Chromium, Nickel and Welding
Evaluates the carcinogenic risk to humans posed by industrial exposure to chromium and its compounds; nickel and its compounds; and welding fumes and gases. Occupational exposures, principally by inhalation, are noted to affect about three million workers worldwide. The first and most extensive monograph evaluates the carcinogenicity of chromium and its compounds. The monograph is divided into subsections based on the oxidation state and solubility of the compounds, with separate evaluations made for metallic chromium, chromium [III] compounds, chromium [VI] compounds, and for a fourth group of tested agents that were of mixed or unknown oxidation states. The most extensive sections evaluate the design and findings of over 500 investigations of carcinogenicity in animals and experimental systems, studies of metabolic fate in animals and humans, and case reports and epidemiological studies in human populations. On the basis of this evaluation, the monograph concludes that chromium [VI] is carcinogenic to humans. The carcinogenicity of chromium [III] and of metallic chromium could not be determined on the basis of available evidence.
The second monograph presents similar information for metallic nickel and nickel alloys, nickel oxides, and hydroxides, nickel sulfides, nickel salts, and other nickel compounds. Nickel carbonyl is identified as the most acutely toxic nickel compound, causing severe damage to the respiratory system in experimental animals and in humans. The evaluation concludes that nickel compounds are carcinogenic to humans and that metallic nickel is possibly carcinogenic to humans.
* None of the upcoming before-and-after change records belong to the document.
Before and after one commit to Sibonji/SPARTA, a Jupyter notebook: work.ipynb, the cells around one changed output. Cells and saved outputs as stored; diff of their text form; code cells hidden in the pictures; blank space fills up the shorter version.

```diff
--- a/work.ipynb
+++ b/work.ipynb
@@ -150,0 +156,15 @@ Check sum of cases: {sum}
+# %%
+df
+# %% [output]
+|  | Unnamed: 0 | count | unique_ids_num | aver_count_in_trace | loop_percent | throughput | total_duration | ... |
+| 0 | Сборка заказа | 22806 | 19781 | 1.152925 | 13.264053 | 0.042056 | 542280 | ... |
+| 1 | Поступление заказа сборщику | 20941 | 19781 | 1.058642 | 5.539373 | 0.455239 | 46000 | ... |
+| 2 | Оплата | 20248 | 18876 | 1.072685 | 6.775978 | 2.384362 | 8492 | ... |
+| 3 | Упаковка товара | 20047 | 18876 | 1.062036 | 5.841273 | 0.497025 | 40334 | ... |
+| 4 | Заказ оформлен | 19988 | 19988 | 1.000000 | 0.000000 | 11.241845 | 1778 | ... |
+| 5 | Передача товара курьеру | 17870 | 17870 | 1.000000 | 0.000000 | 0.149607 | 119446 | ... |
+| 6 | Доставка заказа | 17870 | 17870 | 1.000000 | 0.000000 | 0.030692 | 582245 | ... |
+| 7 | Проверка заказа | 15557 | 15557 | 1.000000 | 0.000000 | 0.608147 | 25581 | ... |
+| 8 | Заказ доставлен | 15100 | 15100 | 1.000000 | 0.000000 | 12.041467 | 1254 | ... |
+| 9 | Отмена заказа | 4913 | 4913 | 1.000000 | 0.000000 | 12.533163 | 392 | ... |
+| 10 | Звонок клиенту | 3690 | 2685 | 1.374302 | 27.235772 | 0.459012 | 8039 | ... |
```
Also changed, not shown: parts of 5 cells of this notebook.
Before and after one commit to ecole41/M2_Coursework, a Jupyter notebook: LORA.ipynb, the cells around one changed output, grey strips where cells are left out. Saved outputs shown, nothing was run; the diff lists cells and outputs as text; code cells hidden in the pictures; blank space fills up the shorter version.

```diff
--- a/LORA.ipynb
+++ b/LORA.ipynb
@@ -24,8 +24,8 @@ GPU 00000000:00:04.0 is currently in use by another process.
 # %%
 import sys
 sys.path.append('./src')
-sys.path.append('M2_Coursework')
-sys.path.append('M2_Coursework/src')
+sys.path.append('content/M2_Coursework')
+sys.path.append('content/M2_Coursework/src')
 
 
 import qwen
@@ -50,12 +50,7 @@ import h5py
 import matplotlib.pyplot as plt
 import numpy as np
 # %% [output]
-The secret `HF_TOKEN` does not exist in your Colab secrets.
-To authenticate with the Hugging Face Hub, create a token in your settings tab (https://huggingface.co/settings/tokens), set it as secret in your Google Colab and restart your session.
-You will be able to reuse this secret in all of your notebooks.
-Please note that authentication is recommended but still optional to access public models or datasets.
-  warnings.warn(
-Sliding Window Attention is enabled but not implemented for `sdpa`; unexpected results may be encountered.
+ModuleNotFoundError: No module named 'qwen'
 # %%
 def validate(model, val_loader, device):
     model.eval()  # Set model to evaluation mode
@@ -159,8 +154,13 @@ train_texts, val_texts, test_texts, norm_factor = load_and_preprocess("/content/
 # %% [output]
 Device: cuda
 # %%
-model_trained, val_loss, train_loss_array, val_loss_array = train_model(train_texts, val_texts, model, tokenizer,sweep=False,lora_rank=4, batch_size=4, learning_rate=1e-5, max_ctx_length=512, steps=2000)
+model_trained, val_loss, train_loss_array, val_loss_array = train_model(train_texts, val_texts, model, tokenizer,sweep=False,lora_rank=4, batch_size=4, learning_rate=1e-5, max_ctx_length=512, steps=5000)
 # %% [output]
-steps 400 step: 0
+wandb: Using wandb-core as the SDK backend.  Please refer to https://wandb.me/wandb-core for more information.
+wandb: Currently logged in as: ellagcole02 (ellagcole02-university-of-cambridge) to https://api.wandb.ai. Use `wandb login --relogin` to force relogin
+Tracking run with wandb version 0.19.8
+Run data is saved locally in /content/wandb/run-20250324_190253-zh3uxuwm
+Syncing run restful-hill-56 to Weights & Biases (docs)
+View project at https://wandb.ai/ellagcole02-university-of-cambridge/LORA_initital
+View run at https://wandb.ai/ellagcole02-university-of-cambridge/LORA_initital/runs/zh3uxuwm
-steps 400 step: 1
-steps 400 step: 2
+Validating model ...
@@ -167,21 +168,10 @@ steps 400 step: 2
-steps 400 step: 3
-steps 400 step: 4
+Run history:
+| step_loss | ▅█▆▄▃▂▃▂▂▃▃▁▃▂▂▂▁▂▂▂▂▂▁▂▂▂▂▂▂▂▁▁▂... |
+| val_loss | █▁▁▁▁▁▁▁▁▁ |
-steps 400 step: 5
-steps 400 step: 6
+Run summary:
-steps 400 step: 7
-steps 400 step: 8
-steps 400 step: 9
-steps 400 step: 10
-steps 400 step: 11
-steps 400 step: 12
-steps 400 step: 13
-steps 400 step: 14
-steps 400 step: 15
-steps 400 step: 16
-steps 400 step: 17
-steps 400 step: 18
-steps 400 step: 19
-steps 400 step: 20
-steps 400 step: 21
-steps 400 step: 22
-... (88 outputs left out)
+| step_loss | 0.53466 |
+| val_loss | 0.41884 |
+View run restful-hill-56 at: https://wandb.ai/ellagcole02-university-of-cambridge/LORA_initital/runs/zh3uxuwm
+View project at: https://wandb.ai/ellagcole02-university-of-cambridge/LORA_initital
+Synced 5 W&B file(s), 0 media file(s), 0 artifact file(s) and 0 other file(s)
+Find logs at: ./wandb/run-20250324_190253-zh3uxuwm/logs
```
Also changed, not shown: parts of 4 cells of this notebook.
The final monograph evaluates the carcinogenic risk posed by exposure to welding gases and fumes. On the basis of evidence from human and animal studies, welding fumes are classified as possibly carcinogenic to humans.